|There is a very fine line between a professional and personal relationship with your clients. Working as a beauty therapist requires you to get close to your client - physically and often emotionally. They often share things with you they wouldn’t normally share with anyone else. It can often be difficult to maintain professional boundaries with your clients. However, these boundaries are necessary to give your best work to the client.
We should always care about your clients as people. Having that personal connection with your clients is one of the most enjoyable parts of being a beauty therapist. And part of being a professional is acting friendly and courteous to clients, asking about their children or grandchildren, swapping stories about vacations, or enquiring about their pets.
I always try to keep my “professional face” and not share extremely personal things. However, I must confess my sins: My clients do know that I am in a relationship, have two fur babies, and that I am originally from South Africa. But this is where I draw the line; after these personal titbits, I quickly turn the conversation back on them and ask about their lives and their interests. This puts them at ease and helps them feel like part of the conversation rather than a captive audience. This also helps you to get to know your client a little better so that you can remember & acknowledge important events and dates in her life. For example you can ask about her sick cat or new job when you next see her. I consider this being friendly.
Developing a friendship is a whole different story.
So, there is friendly, and then there is friendship. Friendly clients are those who follow you on Facebook, twitter or your personal blogs and comment when they have something to contribute to the conversation. Being friendly is a client who sends a quick email just to see how you're doing rather than to make an appointment.
On the other hand, friendship involves hanging out on the weekends and discussing personal and relationship issues and maybe inviting a client for drinks or dinner after work.
So what's the problem you may ask? We constantly hear that we build solid businesses through building relationships with clients.
The problem is that combining friendship with a business relationship limits your business prosperity. If a friend cancels her appointment with you at the last minute, will you charge her for that missed appointment? No! This is because friends treat you like a friend, not a professional person, which is what you are - and you'll treat them as a friend rather than a client in return. So even when a friendly professional relationship turns into a genuine friendship with a client – which often happens, you need to consider business first and friends second. Always remember to “do what is good for business”, because it is the business success & longevity that will provide you with an income so you can continue to do what you love.
No matter what your opinion is on the importance of professional friendships and business, one rule is clear: you should never be friends with a client as a tool to grow your business. Friendship should come from genuine feelings and caring. In any case, it will remain a one-way friendship if you use it to manipulate your earnings. Remember, your client is smart. Just like a bad set of false eyelashes, it's obvious when it's fake.

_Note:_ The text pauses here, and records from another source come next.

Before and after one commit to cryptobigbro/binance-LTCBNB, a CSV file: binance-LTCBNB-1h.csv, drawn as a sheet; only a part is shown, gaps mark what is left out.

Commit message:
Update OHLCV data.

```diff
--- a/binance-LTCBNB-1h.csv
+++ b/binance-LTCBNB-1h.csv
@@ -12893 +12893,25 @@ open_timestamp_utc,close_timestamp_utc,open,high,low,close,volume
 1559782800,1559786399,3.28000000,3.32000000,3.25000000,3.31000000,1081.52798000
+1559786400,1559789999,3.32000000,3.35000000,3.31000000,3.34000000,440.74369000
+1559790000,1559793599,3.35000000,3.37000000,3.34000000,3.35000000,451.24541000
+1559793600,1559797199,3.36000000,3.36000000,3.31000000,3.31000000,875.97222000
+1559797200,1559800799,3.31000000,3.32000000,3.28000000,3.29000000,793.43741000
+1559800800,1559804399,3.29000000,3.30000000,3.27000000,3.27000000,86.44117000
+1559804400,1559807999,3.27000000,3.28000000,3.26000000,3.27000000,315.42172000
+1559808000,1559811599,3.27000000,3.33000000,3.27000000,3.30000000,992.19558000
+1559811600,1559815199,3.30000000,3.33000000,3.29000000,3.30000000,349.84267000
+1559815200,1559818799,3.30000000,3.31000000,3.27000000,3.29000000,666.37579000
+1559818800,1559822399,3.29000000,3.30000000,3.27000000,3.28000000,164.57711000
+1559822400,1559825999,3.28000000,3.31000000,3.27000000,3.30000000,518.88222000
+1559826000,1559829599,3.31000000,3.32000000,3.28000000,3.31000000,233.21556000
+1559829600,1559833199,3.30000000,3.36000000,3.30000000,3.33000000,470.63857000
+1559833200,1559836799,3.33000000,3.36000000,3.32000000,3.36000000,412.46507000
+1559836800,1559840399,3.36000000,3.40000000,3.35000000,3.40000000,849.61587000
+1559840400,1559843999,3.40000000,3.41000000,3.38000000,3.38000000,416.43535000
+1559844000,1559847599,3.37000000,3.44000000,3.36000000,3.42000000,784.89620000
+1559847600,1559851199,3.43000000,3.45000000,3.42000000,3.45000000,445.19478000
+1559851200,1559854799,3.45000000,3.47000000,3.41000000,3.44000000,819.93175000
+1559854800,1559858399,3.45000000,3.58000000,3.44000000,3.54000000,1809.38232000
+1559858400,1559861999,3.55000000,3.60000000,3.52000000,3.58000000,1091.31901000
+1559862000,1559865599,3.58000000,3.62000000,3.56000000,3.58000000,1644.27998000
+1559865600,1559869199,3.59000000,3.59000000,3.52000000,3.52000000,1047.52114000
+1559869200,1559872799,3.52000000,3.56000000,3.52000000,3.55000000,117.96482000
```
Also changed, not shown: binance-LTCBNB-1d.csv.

This works the other way, too: Be aware that if every time you hear from a client they are asking for a favour or for you to so something extra for no extra cost. That relationship is also not authentic and not a true friendship. True relationships are built on mutual respect and reciprocation.
In the end, maintaining a professional friendship can be like navigating a minefield. But as long as there is a complete understanding between you and your client of when to be professional and when to be friends, it can be navigated - with no surprise explosions along the way!
Here are five guidelines to that will allow you to keep your boundaries intact without distancing yourself so much from clients as to lose the warmth of service that you’re attempting to provide:
- Remember at all times, you are a professional and this is your workplace.
Keep the conversation focused on the client.
Keep your attention on your client. Ask questions and let her talk away while you work. Be time conscious. Try to keep the content of the conversation clean. Do not ask overly personal questions or inappropriate questions. Keep in mind that often others in the clinic can hear your conversation, so you don’t want to put your client in an awkward situation. Do not share your problems! Nobody wants to hear them at work - least of all your clients! Keep your conversation positive and light.
- You are not your client's friend.
- Don't talk about other clients, ever.
- Don't get caught up in the drama.